Saturday, May 5, 2007
May 3 -- Portland to Salem
The day started with a ride on the commuter rail to downtown Portland. It's all above ground, so you get some good views. We passed the Rose Quarters and Chinatown before arriving at Pioneer Square, were we started our walking tour. The good thing about traveling this time of year is that hardly anyone else is out yet, so we had the tour guide all to ourselves. That allowed us to go at our own pace and ask questions as we went without irritating others. A couple things of interest were the statue of "Portlandia", which is attached to the front of a building in downtown. That was unusual because she is based on a figure in Portland's city seal of a woman, dressed in classical clothes, who welcomes traders into the port of the city, yet it was the only place you can see a statue of her. We also learned that the two founding fathers of Portland each wanted to name the town after their home towns. One was from Portland, Maine, and the other from Boston. They settled their argument by flipping a coin. The other unusual site was Mill's End Park near the waterfront. This park is identified in the Guinness book of world records as the world's smallest park. You can see it in the picture--it is the lone tree in the middle of the street. After the tour, we went to an authentic Chinese Garden in Chinatown. A beautiful oasis in the middle of a bustling city. The Garden was built (the Chinese build gardens not plant them) in China and brought to Portland and assembled by Chinese craftsman. Although much smaller, it rivals the Japanese Garden we described earlier in beauty.
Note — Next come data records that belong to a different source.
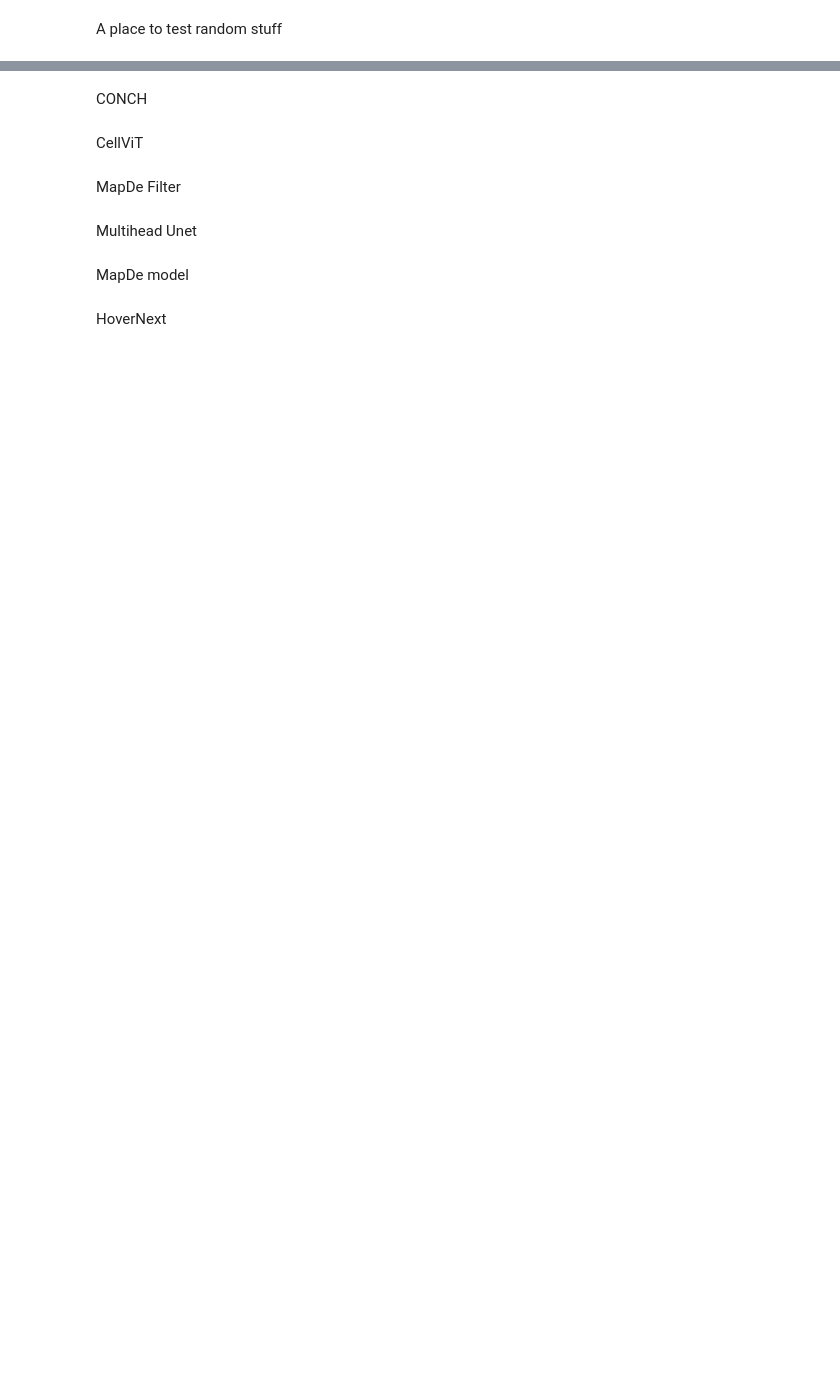
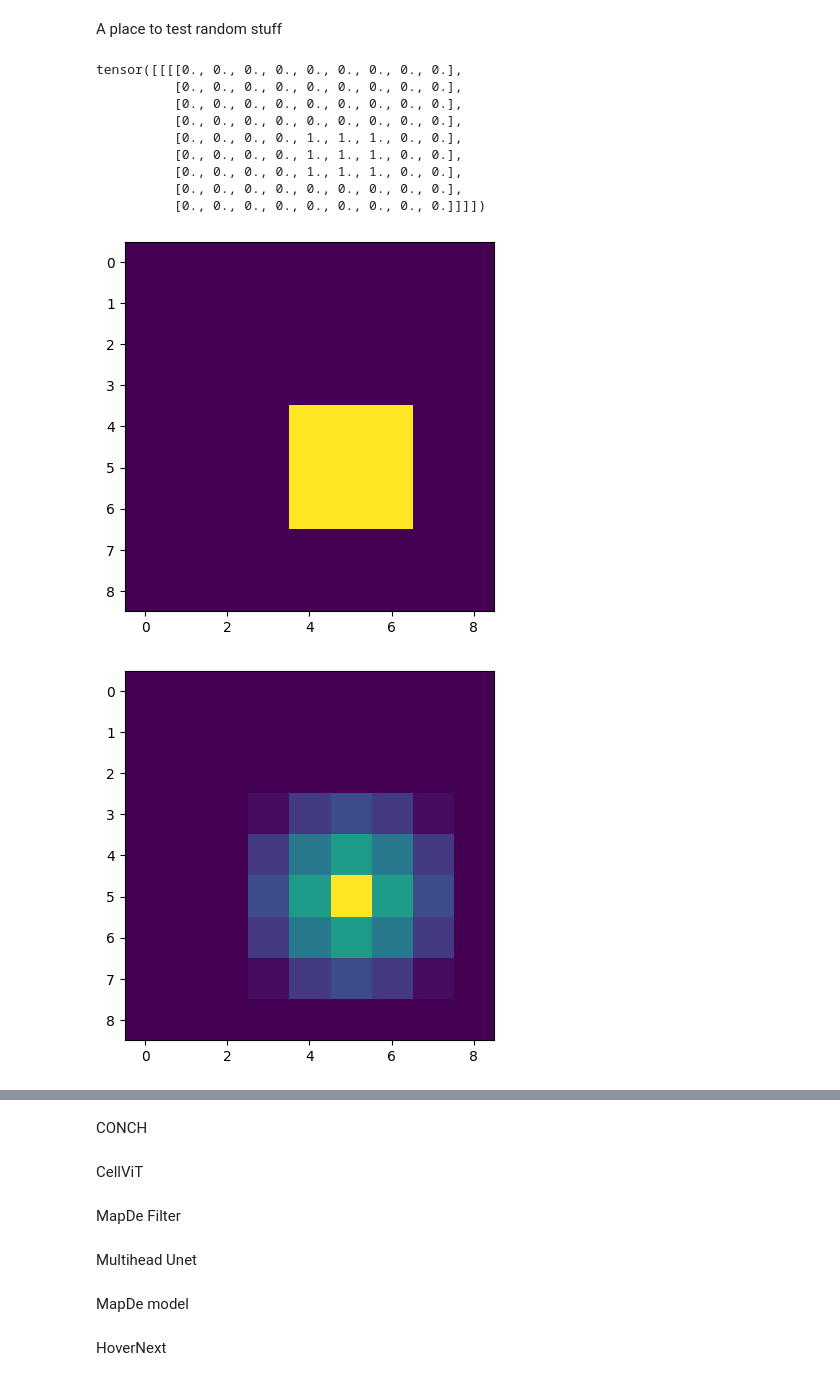
Before and after one commit to aamirchaudry29/Monkey_TIAKong, a Jupyter notebook: notebooks/playground.ipynb, the cells around one changed output, grey strips where cells are left out. Drawn from its saved outputs; the diff is of its cells as text; code cells hidden in the pictures; blank space fills up the shorter version.

```diff
--- a/notebooks/playground.ipynb
+++ b/notebooks/playground.ipynb
@@ -17,10 +19,0 @@ from pprint import pprint
-# %%
-true_mask = torch.zeros(size=(1, 1, 256, 256))
-true_mask[0, 0, 0, 0] = 0.5
-print(true_mask)
-pred_mask = torch.zeros(size=(1, 1, 256, 256))
-print(pred_mask)
-true_mask[0, 0, 0, 0] = 0.5
-loss_fn = get_loss_function("Jaccard_Loss")
-loss = loss_fn.compute_loss(pred_mask, true_mask)
-pprint(loss)
@@ -41,0 +20,53 @@ print(weight_1)
+# %%
+loss_fn = get_loss_function('Weighted_BCE_Jaccard')
+
+bce_loss_fn = get_loss_function('Weighted_BCE')
+# loss_fn.set_alpha(0.5)
+# focal_loss_fn = smp.losses.FocalLoss(mode='binary', alpha=0.25, gamma=2, reduction=None)
+
+with torch.no_grad():
+    y_true = torch.zeros(size=(1,1,9,9))
+    y_true[0,0,4:7,4:7] = 1
+    print(y_true)
+    plt.imshow(y_true[0,0])
+    plt.show()
+
+    centroid_map = np.zeros((9,9))
+    centroid_map[5,5] = 1
+    weight_map = generate_regression_map(centroid_map, d_thresh=3, alpha=1, scale=1)
+    plt.imshow(weight_map)
+    plt.show()
+
+    weight_map = torch.tensor(weight_map).unsqueeze(0).unsqueeze(0)
+    print("weight_map")
+    print(weight_map)
+
+    y_pred = torch.zeros(size=(1,1,9,9))
+    y_pred[0,0,4:7,4:7] = 0.5
+    y_pred[0,0,5,5] = 0.9
+    # print(y_pred)
+
+    loss = loss_fn.compute_loss(y_true, y_pred, weight_map)
+    bce_loss = bce_loss_fn.compute_loss(y_true, y_pred, weight_map)
+    print("weighted bce loss")
+    print(loss)
+    print("bce loss")
+    print(bce_loss)
+    # weighted_loss = loss * weight_map
+    # print("weighted loss")
+    # print(weighted_loss)
+
+    # print(loss.mean())
+    # print(weighted_loss.mean())
+# %% [output]
+tensor([[[[0., 0., 0., 0., 0., 0., 0., 0., 0.],
+          [0., 0., 0., 0., 0., 0., 0., 0., 0.],
+          [0., 0., 0., 0., 0., 0., 0., 0., 0.],
+          [0., 0., 0., 0., 0., 0., 0., 0., 0.],
+          [0., 0., 0., 0., 1., 1., 1., 0., 0.],
+          [0., 0., 0., 0., 1., 1., 1., 0., 0.],
+          [0., 0., 0., 0., 1., 1., 1., 0., 0.],
+          [0., 0., 0., 0., 0., 0., 0., 0., 0.],
+          [0., 0., 0., 0., 0., 0., 0., 0., 0.]]]])
+[figure, added]
+[figure, added]
```
Also changed, not shown: parts of 5 cells of this notebook, 5 other files.
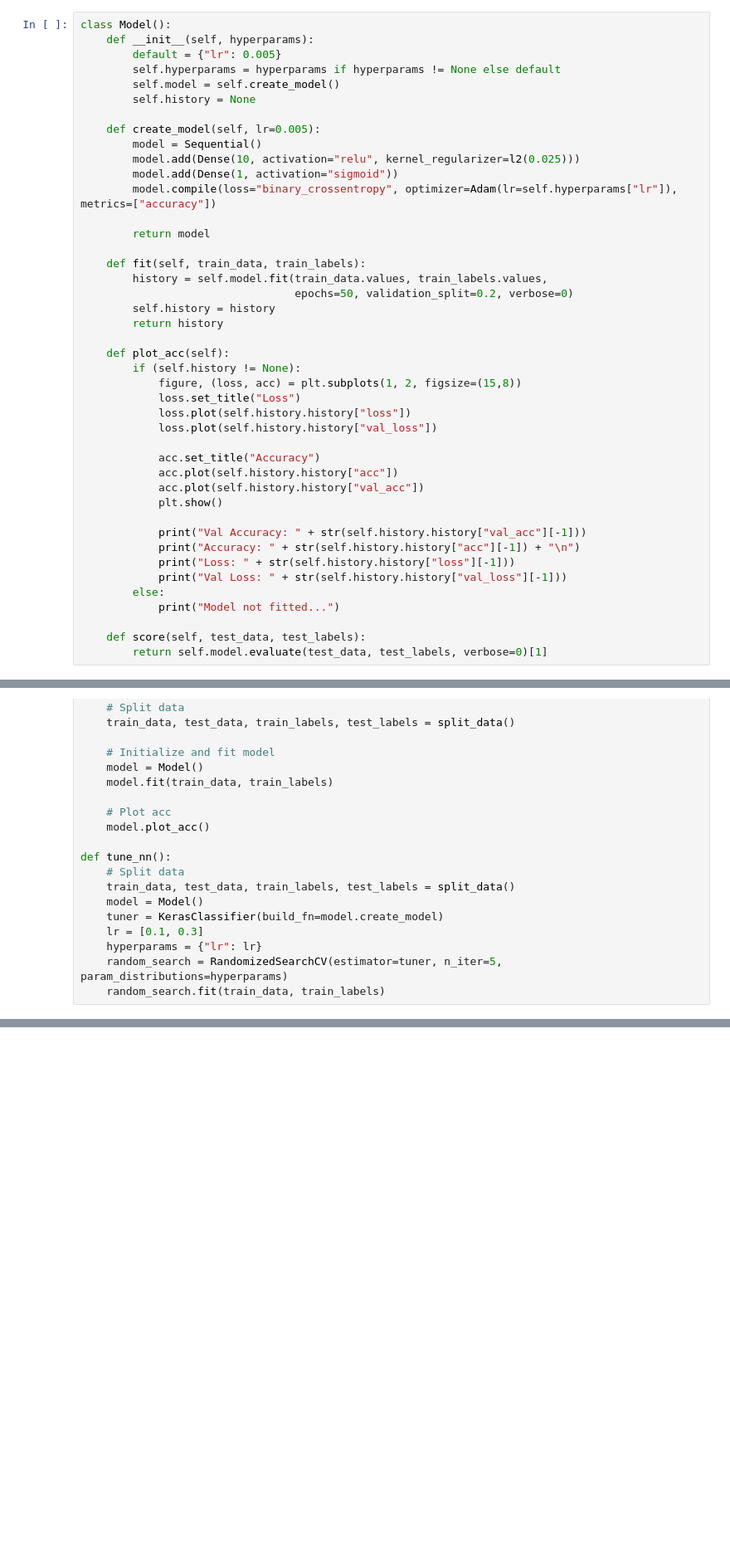
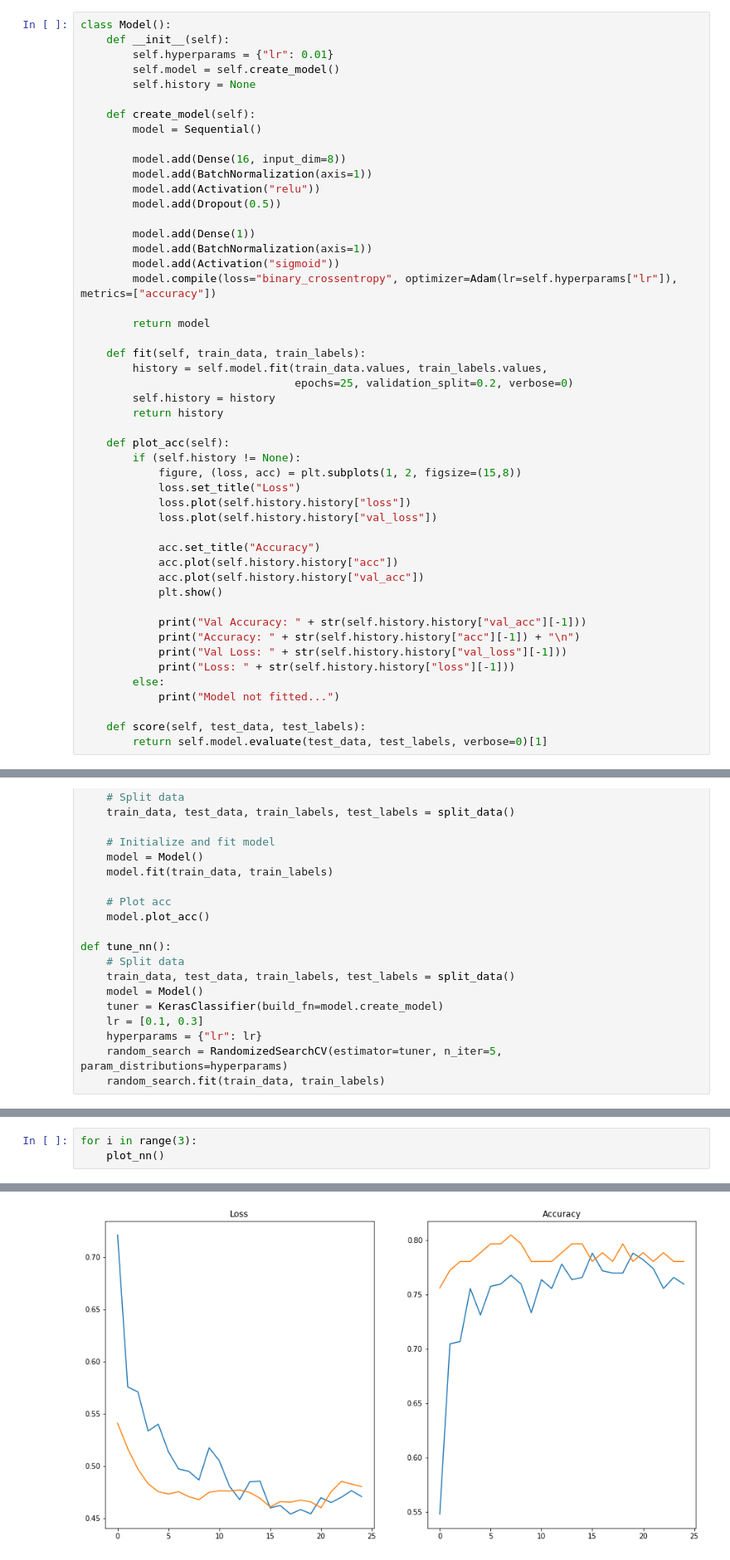
Before and after one commit to tobyzl2/Pima-Indians-Diabetes-Classification, a Jupyter notebook: pima_diabetes_classification.ipynb, the cells around one changed output, grey strips where cells are left out. Shown: that part at 83% size. Drawn from its saved outputs; the diff is of its cells as text; blank space fills up the shorter version.

Commit message:
Added batch normalization

```diff
--- a/pima_diabetes_classification.ipynb
+++ b/pima_diabetes_classification.ipynb
@@ -216,22 +221,28 @@ from scipy.stats import uniform
 # %%
 class Model():
-    def __init__(self, hyperparams):
-        default = {"lr": 0.005}
-        self.hyperparams = hyperparams if hyperparams != None else default
+    def __init__(self):
+        self.hyperparams = {"lr": 0.01}
         self.model = self.create_model()
         self.history = None
 
-    def create_model(self, lr=0.005):
+    def create_model(self):
         model = Sequential()
-        model.add(Dense(10, activation="relu", kernel_regularizer=l2(0.025)))
-        model.add(Dense(1, activation="sigmoid"))
+
+        model.add(Dense(16, input_dim=8))
+        model.add(BatchNormalization(axis=1))
+        model.add(Activation("relu"))
+        model.add(Dropout(0.5))
+
+        model.add(Dense(1))
+        model.add(BatchNormalization(axis=1))
+        model.add(Activation("sigmoid"))
         model.compile(loss="binary_crossentropy", optimizer=Adam(lr=self.hyperparams["lr"]), metrics=["accuracy"])
 
         return model
 
     def fit(self, train_data, train_labels):
         history = self.model.fit(train_data.values, train_labels.values,
-                                 epochs=50, validation_split=0.2, verbose=0)
+                                 epochs=25, validation_split=0.2, verbose=0)
         self.history = history
         return history
 
@@ -249,8 +260,8 @@ class Model():
 
             print("Val Accuracy: " + str(self.history.history["val_acc"][-1]))
             print("Accuracy: " + str(self.history.history["acc"][-1]) + "\n")
+            print("Val Loss: " + str(self.history.history["val_loss"][-1]))
             print("Loss: " + str(self.history.history["loss"][-1]))
-            print("Val Loss: " + str(self.history.history["val_loss"][-1]))
         else:
             print("Model not fitted...")
 
@@ -294,0 +302,4 @@ ValueError: lr is not a legal parameter
+# %%
+for i in range(3):
+    plot_nn()
+# %% [output]
@@ -294,0 +315 @@ ValueError: lr is not a legal parameter
+[figure, added]
```
Also changed, not shown: parts of 6 cells of this notebook.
We then drove on to Salem to complete the day. Thus, another Capitol. This one is very different from the others, but has a beauty all its own.